This work solves an enigma that has puzzled many readers first coming to Islam through English translations of the Quran. The Arabic original stunned hearers in their own language with its unutterable evocative power, incisive arguments, the sharp relief of its contrasts, striking imagery, and precise detail. Most translations stun few. They seem somehow out of focus, vague, the thread of discourse is often inexplicably lost, and they are seldom moving or powerful.
The present work is called The Quran Beheld because its translator found that the classical Islamic curriculum for learning the Quranic sciences lifts the veil from the divine masterpiece like stepping from a dark and silent house into a lively spring day outside. Everything changes.
A preface outlines the Quran’s continued relevance for readers today. An introduction describes the time-honored Quranic teaching paradigm and interpretive method of talaqqi, ‘one-on-one instruction,’ by which the translator studied the Quran with a traditional scholar in Jordan during the fifteen years of the work.
The two went word by word through the Quran together twice, in the light of its greatest exegetes, the Imams of Quranic exegesis or tafsir, which literally means ‘uncovering’—men such as Tabari, Zamakhshari, Abu Su‘ud, Ibn ‘Ashur, Biqa‘i, Razi, Alusi, and others.

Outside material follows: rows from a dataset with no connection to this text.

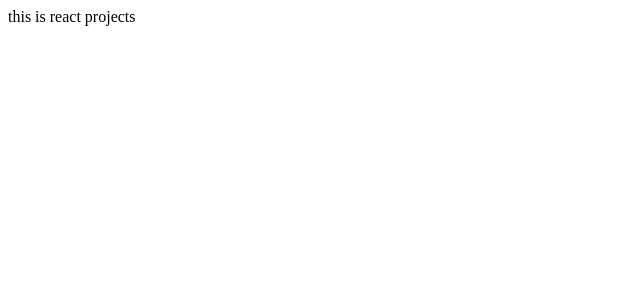
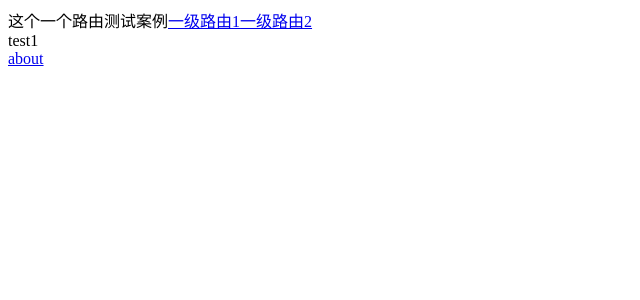
Before and after one commit to chenlove920/react-projects-eg, a React (Create React App) app: page /test1 in a window 1280 px wide. Shown: the top 300 px of the page, without its empty margins (0-640 px from the left). Built offline with nearby package versions, Linux system fonts and the light colour scheme.

Commit message:
搭载route，附测试用例

```diff
--- a/package.json
+++ b/package.json
@@ -3,6 +3,7 @@
   "version": "0.1.0",
   "private": true,
   "dependencies": {
+    "@reduxjs/toolkit": "^2.8.2",
     "@testing-library/dom": "^10.4.0",
     "@testing-library/jest-dom": "^6.6.3",
     "@testing-library/react": "^16.3.0",
@@ -13,6 +14,8 @@
     "@types/react-dom": "^19.1.6",
     "react": "^19.1.0",
     "react-dom": "^19.1.0",
+    "react-redux": "^9.2.0",
+    "react-router-dom": "^7.6.3",
     "react-scripts": "5.0.1",
     "typescript": "^4.9.5",
     "web-vitals": "^2.1.4"
--- a/src/App.tsx
+++ b/src/App.tsx
@@ -3,7 +3,6 @@
 function App() {
   return (
     <div className="App">
-      this is react projects
     </div>
   );
 }
--- a/src/index.tsx
+++ b/src/index.tsx
@@ -1,12 +1,16 @@
 import React from 'react';
 import ReactDOM from 'react-dom/client';
+import { RouterProvider } from 'react-router-dom';
 import App from './App';
+import router from './router/routes';
 
 const root = ReactDOM.createRoot(
   document.getElementById('root') as HTMLElement
 );
 root.render(
   <React.StrictMode>
-    <App />
+    <RouterProvider router={router}>
+      <App />
+    </RouterProvider>
   </React.StrictMode>
 );
--- /dev/null
+++ b/src/pages/test/About.tsx
@@ -0,0 +1,7 @@
+import { Link } from "react-router-dom"
+
+export default () => {
+    return (
+        <Link to="/">home</Link>
+    )
+}
--- /dev/null
+++ b/src/pages/test/Home.tsx
@@ -0,0 +1,17 @@
+import { Link, Outlet } from "react-router-dom"
+
+export default () => {
+    return (
+        <>
+            <div>
+                这个一个路由测试案例
+                <Link to="test1">一级路由1</Link>
+                <Link to="test2">一级路由2</Link>
+                <Outlet></Outlet>
+            </div>
+            <div>
+                <Link to="about">about</Link>
+            </div>
+        </>
+    )
+}
--- /dev/null
+++ b/src/pages/test/Test1.tsx
@@ -0,0 +1,5 @@
+export default () => {
+    return (
+        <div>test1</div>
+    )
+}
--- /dev/null
+++ b/src/pages/test/Test2.tsx
@@ -0,0 +1,5 @@
+export default () => {
+    return (
+        <div>test2</div>
+    )
+}
--- /dev/null
+++ b/src/router/routes.ts
@@ -0,0 +1,25 @@
+import { createBrowserRouter } from "react-router-dom";
+import Home from "../pages/test/Home";
+import Test1 from "../pages/test/Test1";
+import Test2 from "../pages/test/Test2";
+import About from "../pages/test/About";
+export default  createBrowserRouter([
+    {
+        path:'/',
+        Component:Home,
+        children:[
+            {
+                path:'test1',
+                Component: Test1
+            },
+            {
+                path:'test2',
+                Component: Test2
+            }
+        ]
+    },
+    {
+        path:'about',
+        Component:About
+    }
+])
```
Also changed, not shown: 2 other files (tests, documents, lock files or other folders).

The introduction explains seven key areas of meaning, ubiquitous throughout the Quran, not incorporated by any previous translation. Such gaps have prevented serious apprehension of many of the themes, logic, and arguments that carry the message of the Quran’s suras forward. Readers may judge for themselves how much this matters.
The English of the translation faces the Arabic original, and is preceded by a section setting forth the main themes of the Quran, sura by sura.